■ REQUIRED ACTION: Output the listing below exactly, minus its images.

"""

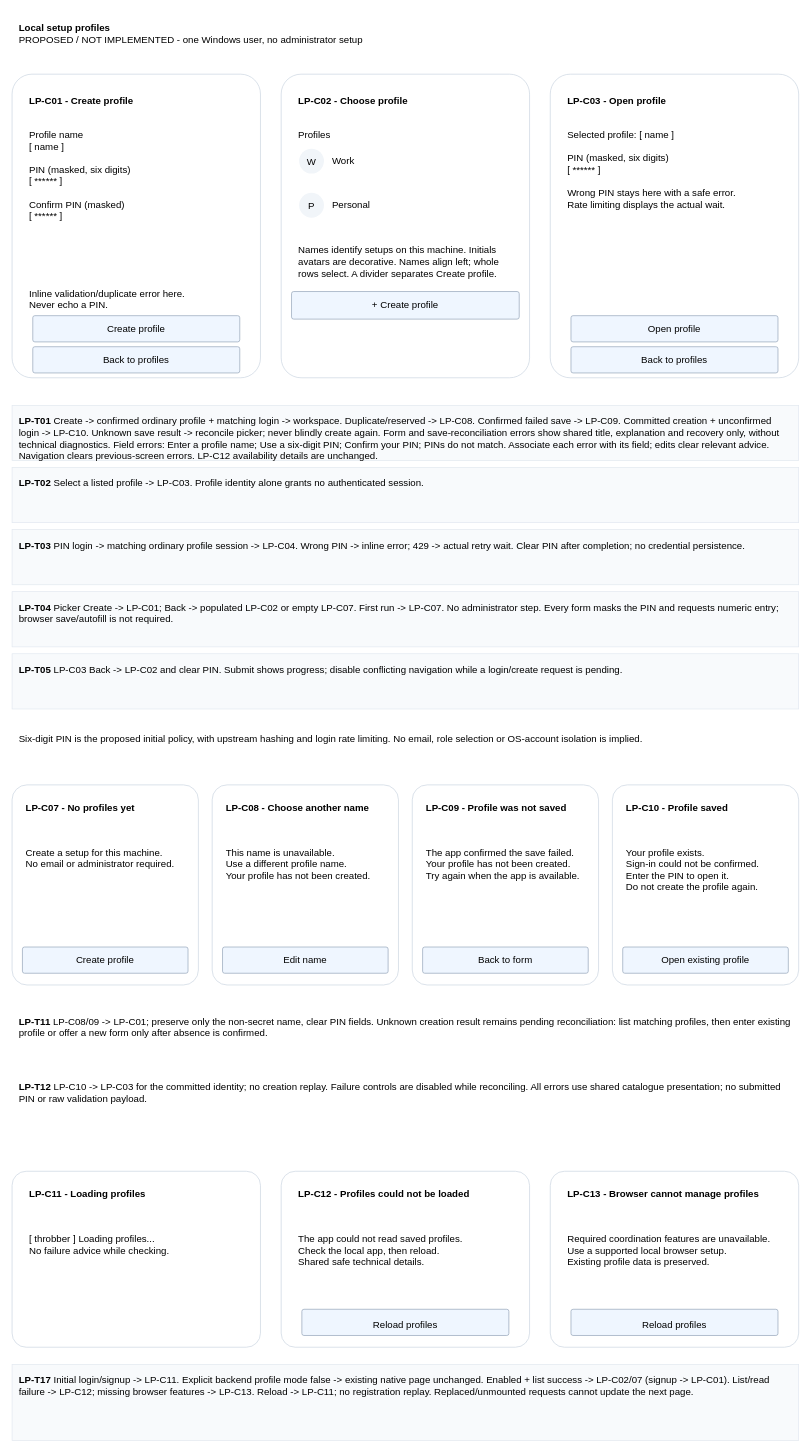
This is page "Create and enter a local profile" (1 of 2) of projects/laomedo/subsystems/agent-execution/design/local-profiles.drawio from amadou-6e/specs, a draw.io file, before an edit. Source tidied: cells renumbered, new cells numbered last; positions are measured from the earlier drawing's top-left corner, leaving out a move shared by most shapes. Both pictures are drawn from the tidied source at 69%, with x=0, y=0 at pixel (12, 12).
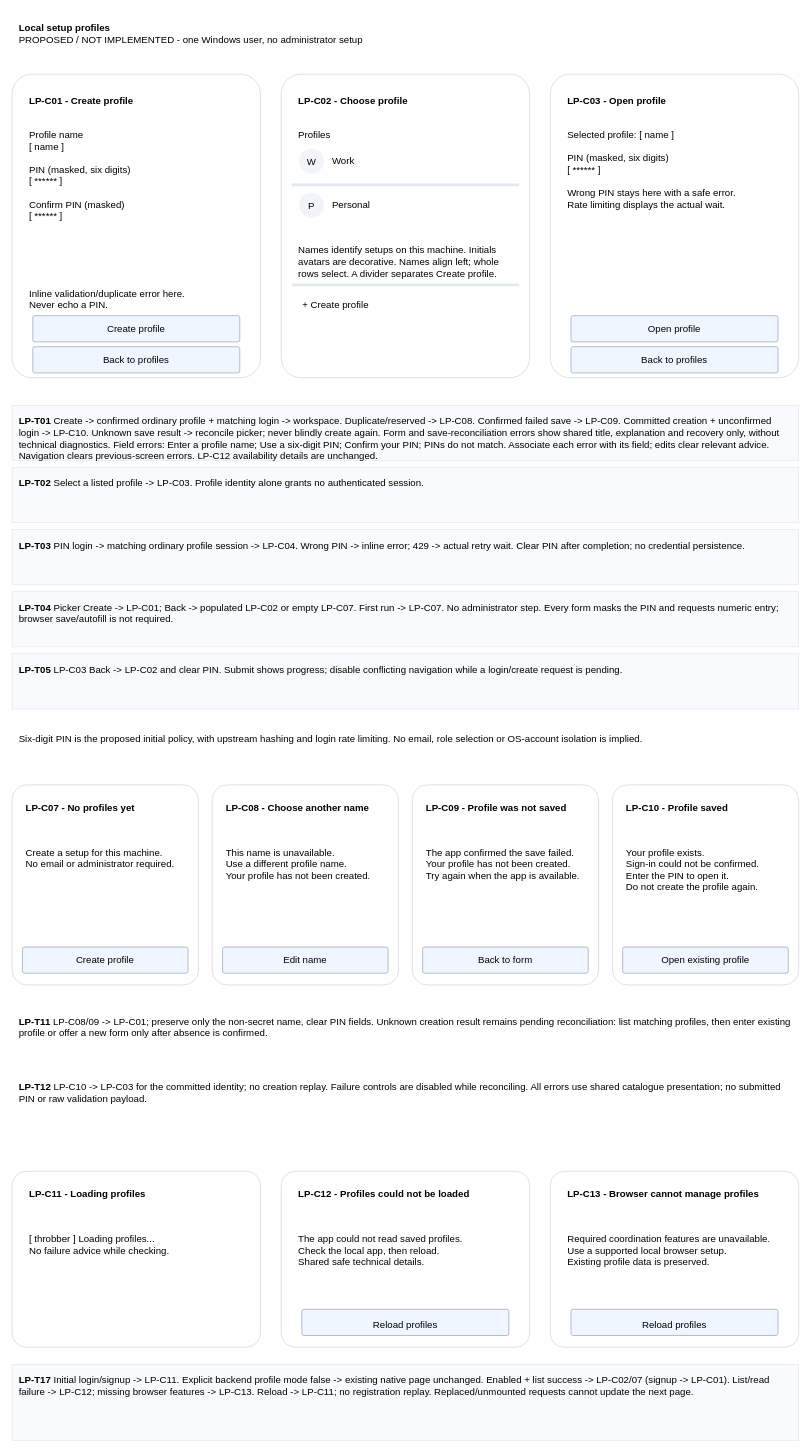
The same diagram, later.

Commit message:
Align editable picker separators and secondary creation action

Diff of the diagram source:
```diff
@@
+    <mxCell id="59" style="line;strokeColor=#E2E8F0;" parent="1" vertex="1">
+      <mxGeometry x="405" y="250" width="330" height="1" as="geometry" />
+    </mxCell>
+    <mxCell id="60" style="line;strokeColor=#E2E8F0;" parent="1" vertex="1">
+      <mxGeometry x="405" y="395" width="330" height="1" as="geometry" />
+    </mxCell>
-    <mxCell id="19" value="+ Create profile" style="whiteSpace=wrap;html=1;fontFamily=Arial;fontSize=14;align=left;verticalAlign=top;spacing=10;rounded=1;arcSize=8;align=center;verticalAlign=middle;fillColor=#EFF6FF;strokeColor=#94A3B8;" parent="1" vertex="1">
+    <mxCell id="19" value="+ Create profile" style="text;html=1;fontFamily=Arial;fontSize=14;align=left;verticalAlign=middle;spacing=16;fillColor=none;strokeColor=none;" parent="1" vertex="1">
       <mxGeometry x="405" y="405" width="330" height="40" as="geometry" />
     </mxCell>
```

"""

■ ANSWER BOX:
This is page "Create and enter a local profile" (1 of 2) of projects/laomedo/subsystems/agent-execution/design/local-profiles.drawio from amadou-6e/specs, a draw.io file, before an edit. Source tidied: cells renumbered, new cells numbered last; positions are measured from the earlier drawing's top-left corner, leaving out a move shared by most shapes. Both pictures are drawn from the tidied source at 69%, with x=0, y=0 at pixel (12, 12).
The same diagram, later.

Commit message:
Align editable picker separators and secondary creation action

Diff of the diagram source:
```diff
@@
+    <mxCell id="59" style="line;strokeColor=#E2E8F0;" parent="1" vertex="1">
+      <mxGeometry x="405" y="250" width="330" height="1" as="geometry" />
+    </mxCell>
+    <mxCell id="60" style="line;strokeColor=#E2E8F0;" parent="1" vertex="1">
+      <mxGeometry x="405" y="395" width="330" height="1" as="geometry" />
+    </mxCell>
-    <mxCell id="19" value="+ Create profile" style="whiteSpace=wrap;html=1;fontFamily=Arial;fontSize=14;align=left;verticalAlign=top;spacing=10;rounded=1;arcSize=8;align=center;verticalAlign=middle;fillColor=#EFF6FF;strokeColor=#94A3B8;" parent="1" vertex="1">
+    <mxCell id="19" value="+ Create profile" style="text;html=1;fontFamily=Arial;fontSize=14;align=left;verticalAlign=middle;spacing=16;fillColor=none;strokeColor=none;" parent="1" vertex="1">
       <mxGeometry x="405" y="405" width="330" height="40" as="geometry" />
     </mxCell>
```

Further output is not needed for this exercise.